Schedule of Events | Search Abstracts | Symposia | Invited Symposia | Poster Sessions | Data Blitz Sessions

Poster B134 - Graduate Student Award Winner

Imperative and Interrogative motivations shape decision-making and long-term memory via distinct neural routes

Poster Session B - Sunday, April 14, 2024, 8:00 – 10:00 am EDT, Sheraton Hall ABC

Yuxi Candice Wang1 (, Alyssa H. Sinclair2, R. Alison Adcock1; 1Duke University, 2University of Pennsylvania

Motivation influences decision-making and memory. Imperative motivation is performance-oriented and urgency-focused, leading to sparse, decontextualized memory. In contrast, interrogative motivation is learning-oriented and supports both present and future goals, which encourages exploration and enhances memory for details. We used fMRI (N=59) to investigate the underlying neural mechanisms for imperative and interrogative motivations.

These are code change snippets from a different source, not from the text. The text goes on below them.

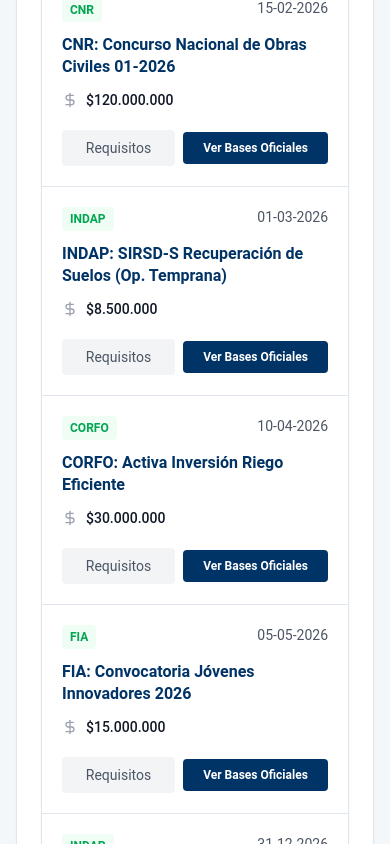
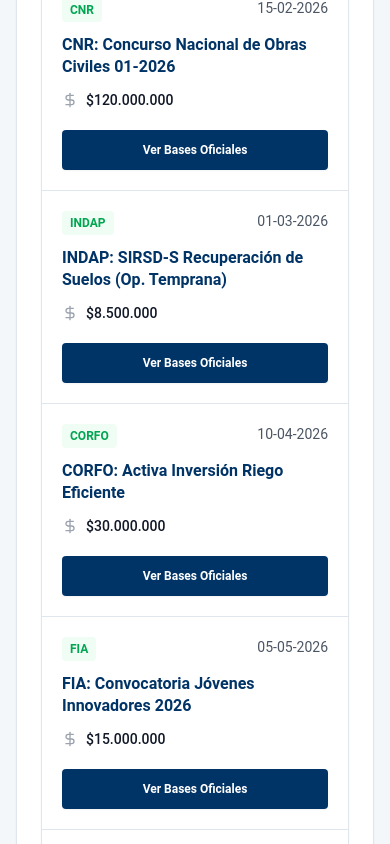
Before and after one commit to maximilianoandrade-sys/iica-chile-plataforma, a Next.js app: page / in a window 390 px wide. Shown: the part 940-1784 px from the top of the page. Built offline with nearby package versions, Linux system fonts and the light colour scheme.

Commit message:
UI: Clean Project Table (remove 'Requirements' button) and polish mobile cards

```diff
--- a/components/ProjectList.tsx
+++ b/components/ProjectList.tsx
@@ -107,20 +107,14 @@ export function ProjectList() {
                                             <td className="py-4 px-6">
                                                 <UrgencyBadge date={project.fecha_cierre} />
                                             </td>
-                                            <td className="py-4 px-6 text-right space-x-3">
-                                                <button
-                                                    onClick={() => setShowRequirements(true)}
-                                                    className="text-sm font-medium text-gray-500 hover:text-[var(--iica-navy)] transition-colors"
-                                                >
-                                                    Requisitos
-                                                </button>
+                                            <td className="py-4 px-6 text-right">
                                                 <a
                                                     href={project.url_bases}
                                                     target="_blank"
                                                     rel="noopener noreferrer"
                                                     className="inline-flex items-center gap-1.5 text-sm font-bold text-[var(--iica-cyan)] hover:text-[#008ec2] transition-colors"
                                                 >
-                                                    Ver Bases <ExternalLink className="h-4 w-4" />
+                                                    Ver Bases Oficiales <ExternalLink className="h-4 w-4" />
                                                 </a>
                                             </td>
                                         </tr>
@@ -149,18 +143,12 @@ export function ProjectList() {
                                         <span className="font-medium text-gray-900"><MoneyFormatter amount={project.monto} /></span>
                                     </div>
 
-                                    <div className="pt-2 flex justify-between items-center gap-2">
-                                        <button
-                                            onClick={() => setShowRequirements(true)}
-                                            className="flex-1 py-2 text-sm text-gray-600 bg-gray-100 rounded hover:bg-gray-200"
-                                        >
-                                            Requisitos
-                                        </button>
+                                    <div className="pt-2 flex justify-end items-center">
                                         <a
                                             href={project.url_bases}
                                             target="_blank"
                                             rel="noopener noreferrer"
-                                            className="flex-1 btn-iica text-xs py-2 px-4 !bg-[var(--iica-navy)] hover:!bg-[var(--iica-blue)] text-center"
+                                            className="w-full btn-iica text-xs py-3 px-4 !bg-[var(--iica-navy)] hover:!bg-[var(--iica-blue)] text-center shadow-sm"
                                         >
                                             Ver Bases Oficiales
                                         </a>
```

Participants were randomly assigned to imperative or interrogative motivation group, where they imagined executing or planning a museum heist. Next, all participants completed the same reinforcement learning task where they repeatedly chose among four doors (choice phase) to reveal a trial-unique painting along with its reward value (feedback phase). Cumulative rewards earned were converted to monetary bonus to be paid on the next day, after a surprise memory test for paintings. Replicating our prior behavioral findings, participants in the imperative group made more optimal choices during reinforcement learning while participants in the interrogative group showed better incidental memory for paintings. Model-based analyses found more exploitation for the imperative group, and more directed exploration to resolve uncertainty for the interrogative group. fMRI results during the choice phase showed, for the imperative group, dorsal striatal activation predicting exploitation and, for the interrogative group, greater representation of uncertainty in the vmPFC. During the feedback phase, reward representation in the VTA was stronger in the interrogative group than in the imperative group, for whom amygdala activation predicted memory success. In sum, we show that motivational states shift the balance between exploitation and exploration during decision-making and pave distinct routes to long-term memory.

Topic Area: LONG-TERM MEMORY: Episodic


CNS Account Login


April 13–16  |  2024